With a determination and resolve characteristic of their generation, the veterans of the Korean War waged one of the fiercest fights in the annals of U.S. military history. In a conflict that witnessed American and Communist forces meeting each other on the battlefield for the first time, both armies hurled each other up and down the Korean peninsula. The battles were often as brutal as the harsh Korean winters.

After enduring some initial defeats at the hands of the Communist North Korean and Chinese armies, the U.S. and U.N. forces, under the brilliant command of Gen. Matthew Ridgway, began to turn the tide of battle in early 1951. American-led U.N. soldiers repeatedly routed the massive “human wave” assaults of the North Koreans and Chinese, and after a prolonged stalemate, an armistice was eventually signed in 1953. The South Koreans remain free to this day, and their nation is among the most prosperous in Asia.

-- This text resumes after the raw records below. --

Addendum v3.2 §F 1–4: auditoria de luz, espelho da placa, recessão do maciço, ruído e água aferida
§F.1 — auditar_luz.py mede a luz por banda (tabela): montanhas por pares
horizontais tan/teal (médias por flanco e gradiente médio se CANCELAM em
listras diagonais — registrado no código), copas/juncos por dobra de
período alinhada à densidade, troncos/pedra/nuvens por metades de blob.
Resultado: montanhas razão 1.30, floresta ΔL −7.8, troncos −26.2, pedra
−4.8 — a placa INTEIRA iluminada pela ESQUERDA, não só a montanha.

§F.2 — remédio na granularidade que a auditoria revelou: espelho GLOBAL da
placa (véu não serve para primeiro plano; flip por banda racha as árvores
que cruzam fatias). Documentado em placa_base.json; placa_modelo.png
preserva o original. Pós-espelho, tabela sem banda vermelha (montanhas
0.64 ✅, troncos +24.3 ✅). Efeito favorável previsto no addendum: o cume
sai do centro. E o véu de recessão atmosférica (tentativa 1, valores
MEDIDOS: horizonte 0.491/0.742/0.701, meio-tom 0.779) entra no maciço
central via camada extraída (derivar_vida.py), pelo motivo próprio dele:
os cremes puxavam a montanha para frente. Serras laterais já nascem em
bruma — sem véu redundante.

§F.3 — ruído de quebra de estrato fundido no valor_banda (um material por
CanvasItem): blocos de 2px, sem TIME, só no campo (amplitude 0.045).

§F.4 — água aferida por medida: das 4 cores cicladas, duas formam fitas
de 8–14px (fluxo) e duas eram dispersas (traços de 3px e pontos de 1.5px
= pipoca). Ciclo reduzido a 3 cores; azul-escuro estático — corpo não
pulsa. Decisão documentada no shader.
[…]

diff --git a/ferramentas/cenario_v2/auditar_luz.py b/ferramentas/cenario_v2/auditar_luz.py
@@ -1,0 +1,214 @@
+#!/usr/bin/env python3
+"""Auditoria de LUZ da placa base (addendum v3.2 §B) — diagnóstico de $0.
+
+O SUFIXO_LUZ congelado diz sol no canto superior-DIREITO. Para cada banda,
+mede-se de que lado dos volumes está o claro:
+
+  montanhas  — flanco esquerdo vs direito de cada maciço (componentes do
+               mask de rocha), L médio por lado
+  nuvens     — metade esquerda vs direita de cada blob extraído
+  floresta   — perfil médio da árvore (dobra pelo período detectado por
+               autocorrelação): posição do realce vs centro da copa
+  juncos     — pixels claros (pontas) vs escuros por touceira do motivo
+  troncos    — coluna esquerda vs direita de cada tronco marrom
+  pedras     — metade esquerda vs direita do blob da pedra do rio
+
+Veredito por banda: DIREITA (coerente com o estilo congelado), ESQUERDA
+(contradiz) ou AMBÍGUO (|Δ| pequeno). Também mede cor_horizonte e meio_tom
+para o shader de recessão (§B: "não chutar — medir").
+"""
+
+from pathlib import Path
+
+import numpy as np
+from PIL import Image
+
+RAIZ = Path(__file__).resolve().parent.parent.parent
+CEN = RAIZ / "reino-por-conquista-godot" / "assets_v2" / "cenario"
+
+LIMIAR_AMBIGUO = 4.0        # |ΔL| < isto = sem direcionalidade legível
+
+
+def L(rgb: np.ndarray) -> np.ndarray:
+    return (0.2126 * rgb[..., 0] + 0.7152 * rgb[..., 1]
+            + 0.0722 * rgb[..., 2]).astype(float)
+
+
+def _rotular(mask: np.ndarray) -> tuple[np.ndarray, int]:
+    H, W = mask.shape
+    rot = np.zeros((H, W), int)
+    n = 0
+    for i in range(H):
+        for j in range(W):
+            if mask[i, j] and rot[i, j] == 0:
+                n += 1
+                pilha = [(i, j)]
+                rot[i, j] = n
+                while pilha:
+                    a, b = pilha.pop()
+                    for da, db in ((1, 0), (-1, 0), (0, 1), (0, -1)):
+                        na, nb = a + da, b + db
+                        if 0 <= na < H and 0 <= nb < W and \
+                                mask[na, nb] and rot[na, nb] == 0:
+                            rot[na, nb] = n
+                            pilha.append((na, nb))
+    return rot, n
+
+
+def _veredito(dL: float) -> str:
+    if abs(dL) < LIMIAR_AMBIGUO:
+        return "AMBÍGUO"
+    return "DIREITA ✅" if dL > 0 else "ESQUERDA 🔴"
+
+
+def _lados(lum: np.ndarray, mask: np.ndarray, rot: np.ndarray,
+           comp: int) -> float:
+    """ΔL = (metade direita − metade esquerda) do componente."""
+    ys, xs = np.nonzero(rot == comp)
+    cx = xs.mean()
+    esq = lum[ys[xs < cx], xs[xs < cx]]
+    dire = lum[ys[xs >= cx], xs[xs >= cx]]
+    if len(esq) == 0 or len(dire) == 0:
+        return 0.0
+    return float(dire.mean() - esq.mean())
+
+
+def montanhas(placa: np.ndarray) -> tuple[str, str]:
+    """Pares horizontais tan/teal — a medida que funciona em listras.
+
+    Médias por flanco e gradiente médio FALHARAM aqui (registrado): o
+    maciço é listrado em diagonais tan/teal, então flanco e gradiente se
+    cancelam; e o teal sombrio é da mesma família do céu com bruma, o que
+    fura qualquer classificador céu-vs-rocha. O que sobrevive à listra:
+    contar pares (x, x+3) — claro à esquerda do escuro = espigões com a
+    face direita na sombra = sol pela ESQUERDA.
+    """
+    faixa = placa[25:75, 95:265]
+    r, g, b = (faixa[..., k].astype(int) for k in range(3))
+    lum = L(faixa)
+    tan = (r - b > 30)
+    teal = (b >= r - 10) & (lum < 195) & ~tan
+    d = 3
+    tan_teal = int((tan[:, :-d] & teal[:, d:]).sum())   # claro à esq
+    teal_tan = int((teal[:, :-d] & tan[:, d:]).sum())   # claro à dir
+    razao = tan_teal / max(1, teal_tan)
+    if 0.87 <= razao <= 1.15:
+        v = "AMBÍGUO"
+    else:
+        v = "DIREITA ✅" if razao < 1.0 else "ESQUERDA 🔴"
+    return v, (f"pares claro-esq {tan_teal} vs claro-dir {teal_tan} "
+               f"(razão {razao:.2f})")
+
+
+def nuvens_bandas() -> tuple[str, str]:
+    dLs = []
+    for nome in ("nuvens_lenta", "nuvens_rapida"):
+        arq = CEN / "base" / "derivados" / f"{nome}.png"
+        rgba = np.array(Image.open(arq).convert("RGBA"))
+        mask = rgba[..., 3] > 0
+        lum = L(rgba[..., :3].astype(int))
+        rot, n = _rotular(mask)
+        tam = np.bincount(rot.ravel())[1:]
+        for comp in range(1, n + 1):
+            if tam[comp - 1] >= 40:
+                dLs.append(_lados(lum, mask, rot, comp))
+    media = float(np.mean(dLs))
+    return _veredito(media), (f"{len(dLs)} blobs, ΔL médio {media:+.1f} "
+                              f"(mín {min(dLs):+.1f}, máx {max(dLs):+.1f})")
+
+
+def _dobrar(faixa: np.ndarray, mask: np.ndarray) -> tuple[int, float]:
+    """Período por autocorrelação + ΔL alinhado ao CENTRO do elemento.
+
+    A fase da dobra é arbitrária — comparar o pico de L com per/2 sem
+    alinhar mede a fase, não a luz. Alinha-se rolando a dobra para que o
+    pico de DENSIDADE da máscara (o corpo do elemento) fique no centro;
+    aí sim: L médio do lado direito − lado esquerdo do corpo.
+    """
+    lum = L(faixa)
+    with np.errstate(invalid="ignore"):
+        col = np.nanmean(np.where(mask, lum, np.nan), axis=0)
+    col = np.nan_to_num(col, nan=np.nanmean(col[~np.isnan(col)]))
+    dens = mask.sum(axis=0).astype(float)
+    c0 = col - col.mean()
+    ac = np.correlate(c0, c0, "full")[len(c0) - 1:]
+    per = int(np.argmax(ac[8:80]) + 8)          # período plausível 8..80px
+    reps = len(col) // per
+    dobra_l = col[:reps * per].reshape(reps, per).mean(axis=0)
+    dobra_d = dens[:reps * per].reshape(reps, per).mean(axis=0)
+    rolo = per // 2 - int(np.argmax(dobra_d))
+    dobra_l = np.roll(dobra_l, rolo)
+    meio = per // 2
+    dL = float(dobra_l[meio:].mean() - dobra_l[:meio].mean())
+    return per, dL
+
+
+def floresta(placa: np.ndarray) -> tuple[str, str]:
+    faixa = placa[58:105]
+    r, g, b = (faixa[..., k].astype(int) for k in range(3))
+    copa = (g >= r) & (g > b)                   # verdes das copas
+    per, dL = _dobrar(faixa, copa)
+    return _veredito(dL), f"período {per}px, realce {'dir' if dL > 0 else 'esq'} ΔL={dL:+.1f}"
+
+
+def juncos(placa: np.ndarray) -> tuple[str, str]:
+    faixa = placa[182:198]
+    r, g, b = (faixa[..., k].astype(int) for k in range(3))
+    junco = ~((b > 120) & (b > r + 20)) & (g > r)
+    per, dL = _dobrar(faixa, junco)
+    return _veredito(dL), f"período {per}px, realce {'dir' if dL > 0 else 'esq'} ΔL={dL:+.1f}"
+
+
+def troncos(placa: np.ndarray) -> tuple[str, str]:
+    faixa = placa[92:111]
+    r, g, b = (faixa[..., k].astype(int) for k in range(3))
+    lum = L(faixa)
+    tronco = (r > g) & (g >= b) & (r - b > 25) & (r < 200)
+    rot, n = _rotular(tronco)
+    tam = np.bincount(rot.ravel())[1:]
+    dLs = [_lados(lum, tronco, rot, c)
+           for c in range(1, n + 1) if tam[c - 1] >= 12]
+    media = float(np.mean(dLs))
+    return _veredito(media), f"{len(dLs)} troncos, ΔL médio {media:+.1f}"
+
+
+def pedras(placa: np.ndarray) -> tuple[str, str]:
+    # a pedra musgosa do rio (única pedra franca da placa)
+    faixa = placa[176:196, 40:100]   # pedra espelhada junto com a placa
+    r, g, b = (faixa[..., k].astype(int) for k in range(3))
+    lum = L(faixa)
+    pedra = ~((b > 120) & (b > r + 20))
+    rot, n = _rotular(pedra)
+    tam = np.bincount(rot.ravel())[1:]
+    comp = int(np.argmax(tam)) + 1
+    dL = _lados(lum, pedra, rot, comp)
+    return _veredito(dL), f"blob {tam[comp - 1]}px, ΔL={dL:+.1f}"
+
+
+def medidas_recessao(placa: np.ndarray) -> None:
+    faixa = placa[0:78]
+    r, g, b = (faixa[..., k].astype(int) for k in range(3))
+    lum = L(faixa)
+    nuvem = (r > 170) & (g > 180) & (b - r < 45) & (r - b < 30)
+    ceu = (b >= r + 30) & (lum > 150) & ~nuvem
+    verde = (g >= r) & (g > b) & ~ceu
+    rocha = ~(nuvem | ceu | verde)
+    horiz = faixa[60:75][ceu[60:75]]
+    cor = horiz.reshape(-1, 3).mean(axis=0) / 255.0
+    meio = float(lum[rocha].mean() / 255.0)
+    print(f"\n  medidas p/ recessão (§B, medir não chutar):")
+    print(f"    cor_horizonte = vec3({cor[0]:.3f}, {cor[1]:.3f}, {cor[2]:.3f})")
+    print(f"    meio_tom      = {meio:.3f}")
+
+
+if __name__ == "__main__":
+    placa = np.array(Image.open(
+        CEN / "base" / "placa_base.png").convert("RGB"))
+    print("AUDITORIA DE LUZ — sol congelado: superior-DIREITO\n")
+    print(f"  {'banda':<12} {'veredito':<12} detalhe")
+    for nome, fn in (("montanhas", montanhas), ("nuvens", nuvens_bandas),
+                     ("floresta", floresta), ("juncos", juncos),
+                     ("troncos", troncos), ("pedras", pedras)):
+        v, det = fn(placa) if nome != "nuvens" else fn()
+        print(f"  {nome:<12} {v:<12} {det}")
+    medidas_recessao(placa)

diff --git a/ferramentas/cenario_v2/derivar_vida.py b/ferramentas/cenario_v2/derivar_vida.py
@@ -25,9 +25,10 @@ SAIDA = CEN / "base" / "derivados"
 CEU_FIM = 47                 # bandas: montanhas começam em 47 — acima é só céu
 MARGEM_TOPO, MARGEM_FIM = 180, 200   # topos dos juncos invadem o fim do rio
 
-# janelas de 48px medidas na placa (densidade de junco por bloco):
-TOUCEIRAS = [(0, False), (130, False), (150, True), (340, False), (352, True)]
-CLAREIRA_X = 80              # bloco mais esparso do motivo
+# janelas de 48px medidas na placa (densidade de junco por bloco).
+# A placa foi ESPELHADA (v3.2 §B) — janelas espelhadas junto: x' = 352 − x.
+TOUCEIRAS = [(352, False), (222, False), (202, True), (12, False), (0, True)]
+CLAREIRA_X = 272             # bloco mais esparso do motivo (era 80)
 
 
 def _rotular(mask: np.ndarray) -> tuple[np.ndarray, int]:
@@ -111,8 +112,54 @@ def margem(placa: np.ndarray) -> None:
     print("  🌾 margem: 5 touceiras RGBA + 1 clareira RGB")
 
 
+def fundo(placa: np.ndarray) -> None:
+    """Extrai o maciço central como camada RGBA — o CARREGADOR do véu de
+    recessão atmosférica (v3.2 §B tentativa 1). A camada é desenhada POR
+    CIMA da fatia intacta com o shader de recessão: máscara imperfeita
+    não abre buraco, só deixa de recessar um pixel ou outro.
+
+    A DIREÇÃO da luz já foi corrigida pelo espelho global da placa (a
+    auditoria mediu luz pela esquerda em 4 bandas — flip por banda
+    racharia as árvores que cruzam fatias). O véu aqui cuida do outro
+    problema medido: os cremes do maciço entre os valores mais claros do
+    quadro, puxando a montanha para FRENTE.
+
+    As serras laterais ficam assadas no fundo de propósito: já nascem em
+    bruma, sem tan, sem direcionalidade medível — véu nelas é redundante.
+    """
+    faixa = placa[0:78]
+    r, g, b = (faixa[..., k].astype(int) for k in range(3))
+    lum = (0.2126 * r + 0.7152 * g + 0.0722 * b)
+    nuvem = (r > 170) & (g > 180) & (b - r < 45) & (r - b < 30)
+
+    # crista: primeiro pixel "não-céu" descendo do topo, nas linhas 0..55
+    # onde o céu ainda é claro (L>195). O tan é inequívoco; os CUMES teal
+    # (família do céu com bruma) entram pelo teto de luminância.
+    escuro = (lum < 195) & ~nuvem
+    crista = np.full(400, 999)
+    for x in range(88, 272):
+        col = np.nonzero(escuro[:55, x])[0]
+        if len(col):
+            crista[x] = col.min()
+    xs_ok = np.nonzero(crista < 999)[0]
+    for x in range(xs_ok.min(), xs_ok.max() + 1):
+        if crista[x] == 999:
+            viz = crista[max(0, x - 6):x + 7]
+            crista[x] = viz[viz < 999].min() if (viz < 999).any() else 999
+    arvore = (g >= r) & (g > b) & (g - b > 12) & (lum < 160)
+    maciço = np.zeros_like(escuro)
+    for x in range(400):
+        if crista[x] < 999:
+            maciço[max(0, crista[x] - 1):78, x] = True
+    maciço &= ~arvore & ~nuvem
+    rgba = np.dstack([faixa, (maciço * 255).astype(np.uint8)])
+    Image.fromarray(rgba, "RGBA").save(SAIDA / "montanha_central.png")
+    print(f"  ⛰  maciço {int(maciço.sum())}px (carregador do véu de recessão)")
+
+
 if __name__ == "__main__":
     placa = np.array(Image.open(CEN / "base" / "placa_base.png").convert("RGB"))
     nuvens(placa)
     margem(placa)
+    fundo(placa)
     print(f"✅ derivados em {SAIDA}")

Throughout the duration of the Cold War, Communist leaders surely remembered the “bloody nose” they received in Korea and set a much less aggressive agenda in the subsequent years that followed. Many historians now believe that the seeds of our eventual Cold War victory were sewn on the battlefields of Korea. Perhaps the most enduring tribute to the Korean War veterans was given by British military historian Max Hastings in his seminal book, “The Korean War”:

“The men who turned the tide on the battlefield in Korea in the first weeks of 1951 may have also saved the world from the nightmare of a new Hiroshima in Asia.”

The brother of a GI killed during the war told me that he hates the term “The Forgotten War.” He said, “My brother is not forgotten, and there’s not a day that goes by that my family and I don’t think about him.” The time has come for all of us to remember the Korean War, and its importance in U.S. history. The United States emerged triumphant from the bitter ashes of the Cold War, but the first steps toward that victory were tread over 65 years ago by American soldiers on the often frozen ground of the Korean peninsula.

2018 marks the 65th anniversary of the end of the Korean War. If you ever get the opportunity, visit the Korean War Veterans Memorial in Washington, D.C., and remember the men who fought there so long ago. And if you happen to see some older gentlemen there, with the same haunting faces as the statues, let them know that they’re not forgotten.

Chris Gibbons is a Philadelphia writer. [email protected]

Sign up for Daily Opinion Newsletter

Copyright © 2019 The Washington Times, LLC. Click here for reprint permission.

The Washington Times Comment Policy

The Washington Times welcomes your comments on Spot.im, our third-party provider. Please read our Comment Policy before commenting.

 

Click to Read More and View Comments

Click to Hide